The Kolache Bar is not exactly new, but the Energy Corridor location is. Owner Nate Sin started the business as a route to avoiding the daily downtown shuffle to his legal assistant job. He started out with a doughnut shop in the 1960 area and perfected his craft by combining on-the-job training with attendance at food trade shows. The work culminated in his first Kolache Bar off Westheimer and Highway 6. There, he and his wife Lisa built up a strong client base and sold that location to move to Eldridge.
This new location opened up in July, and brought warm breakfast to the west side from 5 a.m. until noon. Business was slow, but that was to be expected. Harvey changed that.
The flood waters crept up and menaced the Kolache Bar, but stayed within 50 yards of the storefront. Other businesses closed down for at least a month. Residents needed a replacement for their regular breakfast haunts, at least until normalcy returned to the area. The Kolache Bar never closed its doors during those painful flood weeks. The Sins recognized early on that they were lucky, and that they were in a position to give back to the community when it needed their help the most.
Much like Mattress Mack opening his furniture stores to homeless flood victims, they brought people into their shop for hot food and comfort. They saw their customers and friends wandering the area in a cloud of disbelief. They knew they had to do something. Those normal operating hours disappeared in that surreal first week of Harvey. Work began at 3 a.m. and ended at 10 p.m. Hot food and coffee had healing powers in those days. The store also served as a charging station for cell phones and supplied basic food staples that grocery stores could not. Most importantly, they listened to the heart-wrenching stories from the displaced. The shop returned to its normal hours the following week, but that post-Harvey period of compassion and resilience came to define not only the Kolache Bar, but the entire city of Houston.

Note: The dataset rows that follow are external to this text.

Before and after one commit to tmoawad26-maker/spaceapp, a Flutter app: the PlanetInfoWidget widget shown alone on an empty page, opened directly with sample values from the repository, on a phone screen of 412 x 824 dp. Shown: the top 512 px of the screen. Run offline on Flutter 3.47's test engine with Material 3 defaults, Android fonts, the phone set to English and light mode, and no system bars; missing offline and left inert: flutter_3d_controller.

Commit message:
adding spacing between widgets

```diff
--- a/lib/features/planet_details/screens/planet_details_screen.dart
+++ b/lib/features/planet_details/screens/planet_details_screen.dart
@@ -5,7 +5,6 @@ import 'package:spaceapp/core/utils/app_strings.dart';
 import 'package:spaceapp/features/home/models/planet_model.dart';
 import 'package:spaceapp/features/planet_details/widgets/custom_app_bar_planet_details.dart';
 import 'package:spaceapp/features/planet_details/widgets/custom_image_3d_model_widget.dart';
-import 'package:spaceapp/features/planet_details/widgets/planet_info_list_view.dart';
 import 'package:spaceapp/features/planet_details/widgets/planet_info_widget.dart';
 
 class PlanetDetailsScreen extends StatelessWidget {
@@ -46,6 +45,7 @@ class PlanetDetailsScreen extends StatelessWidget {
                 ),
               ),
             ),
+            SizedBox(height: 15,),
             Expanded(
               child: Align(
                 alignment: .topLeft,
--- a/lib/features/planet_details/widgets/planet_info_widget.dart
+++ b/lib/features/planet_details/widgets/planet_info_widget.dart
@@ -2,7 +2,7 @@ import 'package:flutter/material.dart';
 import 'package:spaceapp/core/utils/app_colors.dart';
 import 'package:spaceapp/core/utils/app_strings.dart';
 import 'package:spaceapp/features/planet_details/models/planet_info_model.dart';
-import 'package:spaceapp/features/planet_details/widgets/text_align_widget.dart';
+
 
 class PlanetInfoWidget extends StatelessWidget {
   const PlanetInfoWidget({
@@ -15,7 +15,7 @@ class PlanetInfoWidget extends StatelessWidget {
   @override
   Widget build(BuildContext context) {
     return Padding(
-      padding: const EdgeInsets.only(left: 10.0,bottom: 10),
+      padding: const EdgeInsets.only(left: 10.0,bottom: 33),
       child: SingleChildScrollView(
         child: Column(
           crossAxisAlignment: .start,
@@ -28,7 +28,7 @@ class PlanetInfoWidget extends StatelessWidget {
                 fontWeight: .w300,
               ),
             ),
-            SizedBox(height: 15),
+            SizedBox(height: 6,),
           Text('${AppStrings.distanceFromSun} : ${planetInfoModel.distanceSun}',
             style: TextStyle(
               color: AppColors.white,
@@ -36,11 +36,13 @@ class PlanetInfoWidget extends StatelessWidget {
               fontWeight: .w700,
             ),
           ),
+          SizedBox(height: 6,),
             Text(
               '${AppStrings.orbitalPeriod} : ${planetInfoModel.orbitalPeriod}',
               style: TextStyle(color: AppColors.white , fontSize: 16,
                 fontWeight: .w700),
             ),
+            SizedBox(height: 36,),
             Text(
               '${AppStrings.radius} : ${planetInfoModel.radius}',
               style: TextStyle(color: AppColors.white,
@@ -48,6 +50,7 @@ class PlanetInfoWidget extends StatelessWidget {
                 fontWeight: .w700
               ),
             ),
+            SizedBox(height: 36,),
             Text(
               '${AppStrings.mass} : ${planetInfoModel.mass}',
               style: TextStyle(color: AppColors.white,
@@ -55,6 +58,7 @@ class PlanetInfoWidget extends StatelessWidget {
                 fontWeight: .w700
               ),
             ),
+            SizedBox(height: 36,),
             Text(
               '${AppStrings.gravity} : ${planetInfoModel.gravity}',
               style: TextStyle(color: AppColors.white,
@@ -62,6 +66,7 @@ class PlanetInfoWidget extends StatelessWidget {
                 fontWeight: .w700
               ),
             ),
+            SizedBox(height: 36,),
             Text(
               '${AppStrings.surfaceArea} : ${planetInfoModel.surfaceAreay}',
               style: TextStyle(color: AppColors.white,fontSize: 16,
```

Any new eatery needs word of mouth to make it. Typically, it takes at least six months to build up a following naturally, Sin says. Even a menu that boasts choices like smoked brisket or scalloped potato kolaches needs time to take off. The Kolache Bar’s unique position following Harvey gave it the exposure that some shops never achieve. Business took off quickly and never looked back. The best-selling Bomber kolache consists of breakfast sausage, gravy, bacon and jalapeño. The doughnut holes melt away in the mouth like snowflakes. The chicken, spinach and feta kolache serves the needs of more health-conscious customers. The Jalapeño Popper pushes those healthy urges off the ledge with assistance from bacon and cream cheese.
The Energy Corridor Kolache Bar is one of the best breakfast spots in town. Once a customer crosses the threshold, they are welcomed by the Sins and provided with an experience that kicks off their day in the best way possible. If each person can leave with a “Happy heart and a full belly,” then the Sins have done their jobs.